Nobody’s perfect, and neither are markets. Investors often bid up the value of high-growth companies obviously benefiting from disruptive digital transformation trends. But they may overlook what we call hidden gems: business units or offerings benefiting from those trends but obscured by a larger whole.
As activist investors increasingly focus on technology to find the kind of opportunities hidden gems represent, it becomes more important for technology executives to identify them first.
Our hidden gem report identifies three distinct types:
- Geodes (sparkly gems inside dull exterior stones): companies with enabling technologies that suddenly have much bigger market opportunities as a direct implication of cloud solutions and the ability to store, manage and analyze much larger data sets.
- Sapphires (gems made more valuable by small elements within the larger mineral structure): companies in which management is proactively transforming but the market doesn’t see it yet. Sapphires may have enterprise value hidden in a division whose revenue is small compared to the whole — but is growing at a faster pace.
- Rubies (gems in the red because of elemental impurities): companies containing diverse business units that have been slower to adjust to disruptive technologies. Separating a ruby’s business units allows natural buyers to emerge for each — potential acquirers who would not consider the “unified” business as a target.
But finding your hidden gem may be the easy part. The bigger challenge likely is the process of change and consensus required for boards and management teams to figure out how to unlock their hidden value.
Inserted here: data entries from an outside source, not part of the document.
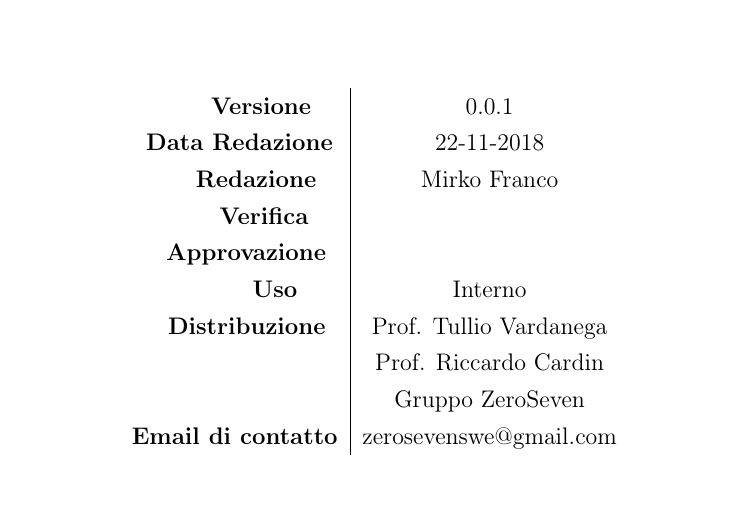
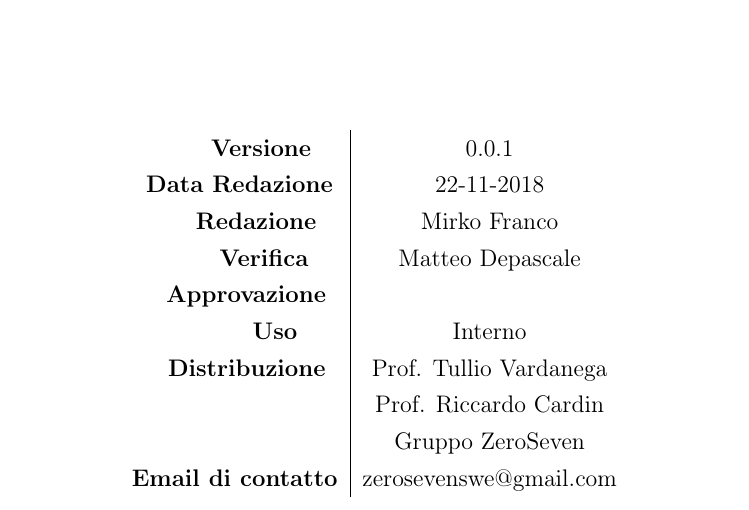
Before and after one commit to mirkofranco/ProgettoSWEDocumentazione, a LaTeX document (Interni/Verbali/Verbale19112018/Verbale19112018.tex): part of page 1 of 5, cut so that both start at the same text. Compiled offline with pdfLaTeX.

Commit message:
aggiunto verificatore

```diff
--- a/Interni/Verbali/Verbale19112018/Verbale19112018.tex
+++ b/Interni/Verbali/Verbale19112018/Verbale19112018.tex
@@ -23,7 +23,7 @@
 		{\hfill \textbf{Versione}} 			& 0.0.1				\\
 		{\hfill\textbf{Data Redazione}} 	& 22-11-2018		\\
 		{\hfill\textbf{Redazione}} 			&  		Mirko Franco			\\
-		{\hfill\textbf{Verifica}} 				&  				\\
+		{\hfill\textbf{Verifica}} 				&  		Matteo Depascale		\\
 		{\hfill\textbf{Approvazione}} 		&  			\\
 		{\hfill\textbf{Uso}} 					& 	Interno	\\
 		{\hfill\textbf{Distribuzione}} 			& 			Prof. Tullio Vardanega \\ & Prof. Riccardo Cardin \\ & Gruppo ZeroSeven		\\
```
Download our drill-down Top of Mind report, Hunting for hidden gems.